He pointed out manufacturers with EUA "are not liable" to provide indemnification to vaccinated people as the development of their product is incomplete.

Galvez said he supports Montoya's suggestions, adding that the national government must provide the indemnification.

He also said the absence of an indemnification law could hamper the delivery of the initial 117,000 doses of the COVID-19 vaccine made by Pfizer. These Pfizer vaccine shots from the COVAX facility are supposed to arrive this month. COVAX is an initiative led by the World Health Organization, along with the vaccine alliance Gavi and the Coalition for Epidemic Preparedness Innovations, which seeks to provide over 150 participating countries equitable access to coronavirus vaccines.

“The significant volumes (of COVID-19 vaccines) given by COVAX and manufacturer[s] can be hindered without an indemnification law,” Galvez said.

Senate Minority Leader Franklin Drilon said the funds for indemnification could be sourced from the contingent fund under the 2021 national budget. Senator Sonny Angara agreed, saying it will help address the issue of compensation.

Galvez also recommended extending until the end of the year the validity of the proposed law.

More harm than good?

While proponents of the measure see it as a solution to delays in vaccine arrival, a group of healthcare workers warned of graver consequences should it be signed into law.

Healthcare Professionals' Alliance Against COVID-19 opposed the bill's passage, saying it may expose Filipinos to more danger and "make local policy makers liable for wrong decisions." This is because the bill will bypass the required recommendations of experts from the Health Technology Assessment Council, HPAAC said.

The group also warned the bill could lead to maldistribution of supply based on an LGU's capacity to pay rather than the need for the vaccine. To ensure vulnerable sectors and high-risk areas are prioritized, the medical professionals said there should be centralized procurement and distribution by the national government.
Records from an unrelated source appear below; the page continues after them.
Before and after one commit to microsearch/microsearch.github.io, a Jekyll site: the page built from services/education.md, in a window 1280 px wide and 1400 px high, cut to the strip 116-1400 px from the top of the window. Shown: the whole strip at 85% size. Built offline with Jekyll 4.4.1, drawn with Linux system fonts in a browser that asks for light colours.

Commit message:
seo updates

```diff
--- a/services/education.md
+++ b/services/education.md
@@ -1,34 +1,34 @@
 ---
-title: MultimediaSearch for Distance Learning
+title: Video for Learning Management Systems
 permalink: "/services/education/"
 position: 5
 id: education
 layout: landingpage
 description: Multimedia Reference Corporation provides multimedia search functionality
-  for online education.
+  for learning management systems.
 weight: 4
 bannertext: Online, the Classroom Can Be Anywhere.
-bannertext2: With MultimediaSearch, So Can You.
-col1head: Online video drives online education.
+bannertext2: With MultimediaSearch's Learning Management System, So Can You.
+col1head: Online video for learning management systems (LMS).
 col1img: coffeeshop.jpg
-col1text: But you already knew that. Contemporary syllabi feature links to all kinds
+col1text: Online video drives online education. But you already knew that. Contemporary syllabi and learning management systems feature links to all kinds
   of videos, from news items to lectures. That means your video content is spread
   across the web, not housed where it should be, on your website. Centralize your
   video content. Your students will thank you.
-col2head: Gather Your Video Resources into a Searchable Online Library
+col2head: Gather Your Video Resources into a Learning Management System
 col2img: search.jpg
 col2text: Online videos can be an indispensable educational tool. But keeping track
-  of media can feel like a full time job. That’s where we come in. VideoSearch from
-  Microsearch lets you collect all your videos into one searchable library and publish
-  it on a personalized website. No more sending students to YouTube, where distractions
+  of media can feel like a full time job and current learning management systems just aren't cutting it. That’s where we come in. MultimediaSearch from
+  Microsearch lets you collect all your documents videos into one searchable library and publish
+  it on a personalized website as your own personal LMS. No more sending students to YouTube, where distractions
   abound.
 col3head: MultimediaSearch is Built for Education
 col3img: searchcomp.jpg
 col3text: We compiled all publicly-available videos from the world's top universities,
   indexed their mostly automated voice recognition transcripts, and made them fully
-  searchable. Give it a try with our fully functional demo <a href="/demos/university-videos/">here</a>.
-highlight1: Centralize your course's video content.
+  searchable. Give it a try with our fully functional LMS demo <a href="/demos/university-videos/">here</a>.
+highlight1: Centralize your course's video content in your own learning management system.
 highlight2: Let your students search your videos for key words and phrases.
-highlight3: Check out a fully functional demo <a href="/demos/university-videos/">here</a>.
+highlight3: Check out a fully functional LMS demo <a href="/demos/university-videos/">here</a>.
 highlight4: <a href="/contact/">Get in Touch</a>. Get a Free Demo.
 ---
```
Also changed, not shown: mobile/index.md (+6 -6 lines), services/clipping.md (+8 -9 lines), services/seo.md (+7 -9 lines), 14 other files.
Citing the World Health Organization, the group said of the nearly 200 million people who have been vaccinated globally, 75% are from 10 rich countries.

"Meanwhile, at least 130 countries have not vaccinated a single person,” the HPAAC said. "We aggravate this inequity by doing the same thing locally — distributing geographically according to capacity to pay."

The alliance also cautioned that the bill could drive increases in vaccine costs.

"Allowing LGUs to directly purchase from sellers or manufacturers will escalate vaccine prices because the country will lose the scale or volume that one buyer has," it said. "At the same time, central government's monopsony power as 'single buyer' is also diminished, likewise resulting in higher prices."

HPAAC said LGUs have important roles in fighting COVID-19, but "procuring vaccines is not one of them." Instead, local governments must focus its efforts and funds on other equally important aspects of the immunization program, such as profiling recipients, hiring and training vaccinators, conducting simulations, and assuring cold chain logistics, among others, the alliance said.